We have only one question: what are they trying to hide?


The schools watchdog Ofsted does not publish inspection reports on failing schools in the run up to elections, it has emerged. Ofsted said it fell under the same ‘election purdah’ restrictions which apply to the civil service during the three weeks leading up to an election. This year, in the run-up to local elections in England and Scotland, and elections of the national assemblies in Wales and Northern Ireland and the Scottish Parliament, purdah rules apply from April 12 to May 3. Under the purdah guidance, which comes from the Cabinet Office, the civil service is banned from publishing anything which could be used by any political party for political gain. Ofsted said that the decision to adhere to the principles of election purdah had been in place for ‘a number of years’.
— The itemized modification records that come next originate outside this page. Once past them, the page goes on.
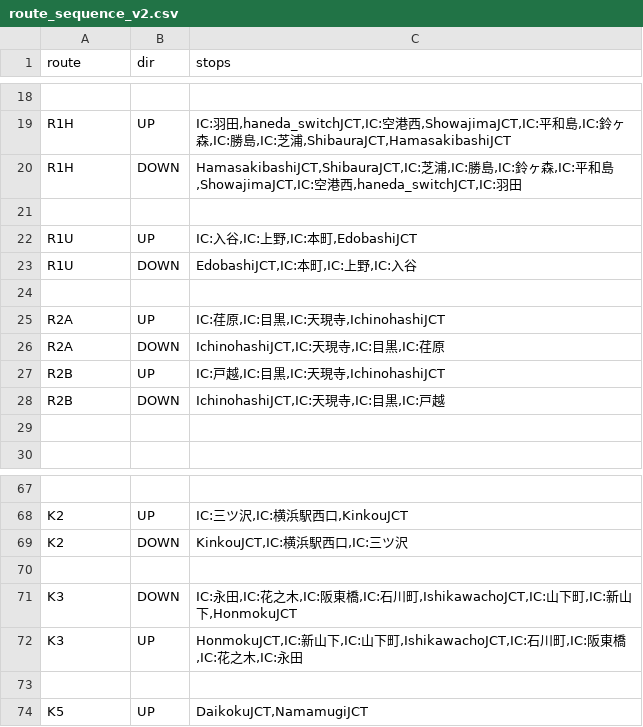
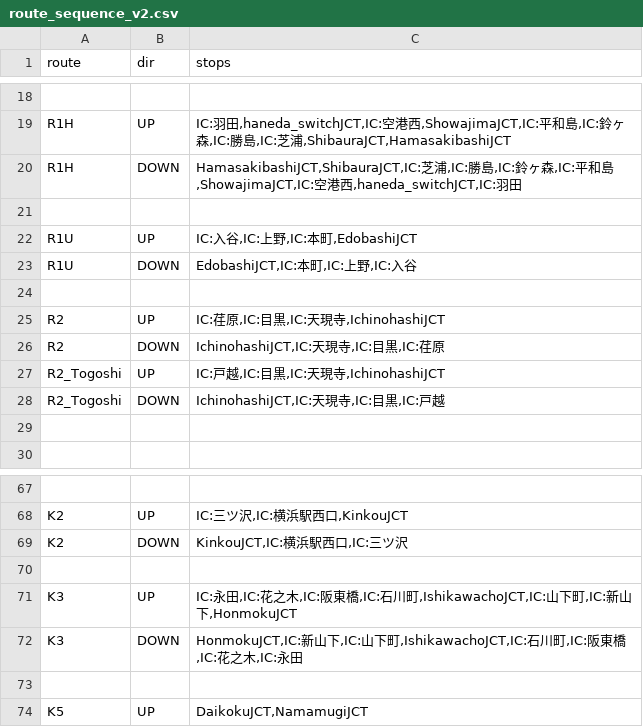
Before and after one commit to naoto96t/shutoko-app, a CSV file: public/route_sequence_v2.csv, drawn as a sheet; only a part is shown, gaps mark what is left out.

```diff
--- a/public/route_sequence_v2.csv
+++ b/public/route_sequence_v2.csv
@@ -24,6 +24,6 @@ R1U,DOWN,"EdobashiJCT,IC:本町,IC:上野,IC:入谷"
 
-R2A,UP,"IC:荏原,IC:目黒,IC:天現寺,IchinohashiJCT"
-R2A,DOWN,"IchinohashiJCT,IC:天現寺,IC:目黒,IC:荏原"
-R2B,UP,"IC:戸越,IC:目黒,IC:天現寺,IchinohashiJCT"
-R2B,DOWN,"IchinohashiJCT,IC:天現寺,IC:目黒,IC:戸越"
+R2,UP,"IC:荏原,IC:目黒,IC:天現寺,IchinohashiJCT"
+R2,DOWN,"IchinohashiJCT,IC:天現寺,IC:目黒,IC:荏原"
+R2_Togoshi,UP,"IC:戸越,IC:目黒,IC:天現寺,IchinohashiJCT"
+R2_Togoshi,DOWN,"IchinohashiJCT,IC:天現寺,IC:目黒,IC:戸越"
 
@@ -70,4 +70,4 @@ K2,DOWN,"KinkouJCT,IC:横浜駅西口,IC:三ツ沢"
 
-K3,DOWN,"IC:永田,IC:花之木,IC:阪東橋,IC:石川町,IshikawachoJCT,IC:山下町,IC:新山下,HonmokuJCT"
-K3,UP,"HonmokuJCT,IC:新山下,IC:山下町,IshikawachoJCT,IC:石川町,IC:阪東橋,IC:花之木,IC:永田"
+K3,UP,"IC:永田,IC:花之木,IC:阪東橋,IC:石川町,IshikawachoJCT,IC:山下町,IC:新山下,HonmokuJCT"
+K3,DOWN,"HonmokuJCT,IC:新山下,IC:山下町,IshikawachoJCT,IC:石川町,IC:阪東橋,IC:花之木,IC:永田"
 
```
Also changed, not shown: public/connections_port.csv, 5 other files.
Although Ofsted was set up 15 years ago, it is understood that the decision to ban the release of some inspection reports has only applied for around three to four years. In a statement Ofsted said the ban applied to any inspection reports that place a school in ‘special measures’ or ‘give notice to improve.’ Monitoring reports of school academies - the flagship government education policy - were also banned, as well as reports which assessed local authority social services and children's services. However reports on childminders and children's daycare providers are not covered by the ban and still appear on its website. Ofsted issued a statement about its position on publishing school inspection reports during an election campaign yesterday after it emerged that a report on a failing secondary school in Buckinghamshire mistakenly appeared on the Ofsted website during Easter, while the purdah restrictions were in place. Ofsted refused to say anything beyond its statement, and would not comment on whether the decision to ban certain publications had always been in place or had been brought in around three to four years ago. It also refused to comment on the suggestion that banning reports that failed schools was an attempt to 'bury bad news'. However, Ofsted confirmed that any reports not published during campaigning would be released after the elections, once the purdah period has expired.

The school whose report appeared on the Ofsted website and Buckinghamshire county council said yesterday they are to make an official complaint to the watchdog. Burnham upper school headteacher, Max Bilsborough, said: ‘We had in place a plan which would have offered parents full access to the report and the school so that they could ask detailed questions and be fully informed of how the school, and the local authority, were going to respond to the report's criticisms. ‘Unfortunately, the mistaken publishing of what we are now told is a report which has not been finalised, has thrown this plan into disarray. I am writing to parents to assure them that we will share the report with them as soon as we can, and to reassure them that an action plan to turn the school around, and extra resources, are already in place.’ The council's cabinet member for achievement and learning, Marion Clayton, added: ‘Our business is providing the best possible life chances for Buckinghamshire students. It is outrageous that this school and its community have been put in this position. Why on earth should a school, which is not a political body, be hindered by a purdah rule for district council elections? Our priority is to support the school in its plans for continued improvement.



Disused railway lines should be protected from development because they may have to be re-opened to relieve overcrowded roads, according to the Tories. Chris Grayling, the Shadow Transport Secretary, said that the lines in most urgent need of protection were the Lewes to Uckfield line in East Sussex, the Oxford to Milton Keynes line, the Woodhead tunnel route between Manchester and Sheffield and the Leamside line in the North East. He wrote to the Government asking it to prohibit developers from building on the routes and demolishing stations. His letter said: ‘I am writing to ask you to impose a two-year moratorium on the sale of land on former transport routes; establish an independent study to assess the potential of each disused route including old stations and car parks for future transport needs and then put in place long-term protections.’ Mr Grayling said that many housing developments were designed with inadequate public transport links. Transport 2000, the environmental group, welcomed the Conservative initiative and called on the Government to set out long-term plans for reopening lines in its rail White Paper, due to be published in July. Stephen Joseph, its director, said: ‘Reopenings will be needed to serve the many new and planned developments, and also to provide better regional links. This is about giving people real choice for more journeys, and tackling congestion and pollution. ‘But many of these lines are under threat from development. For years we have been saying they should be firmly protected through the planning system, and we support the Conservatives’ call for a moratorium on development and a review of their potential. ‘This should be a nonparty issue, and we hope the Government will agree to the Conservatives’ request and protect lines for future use.’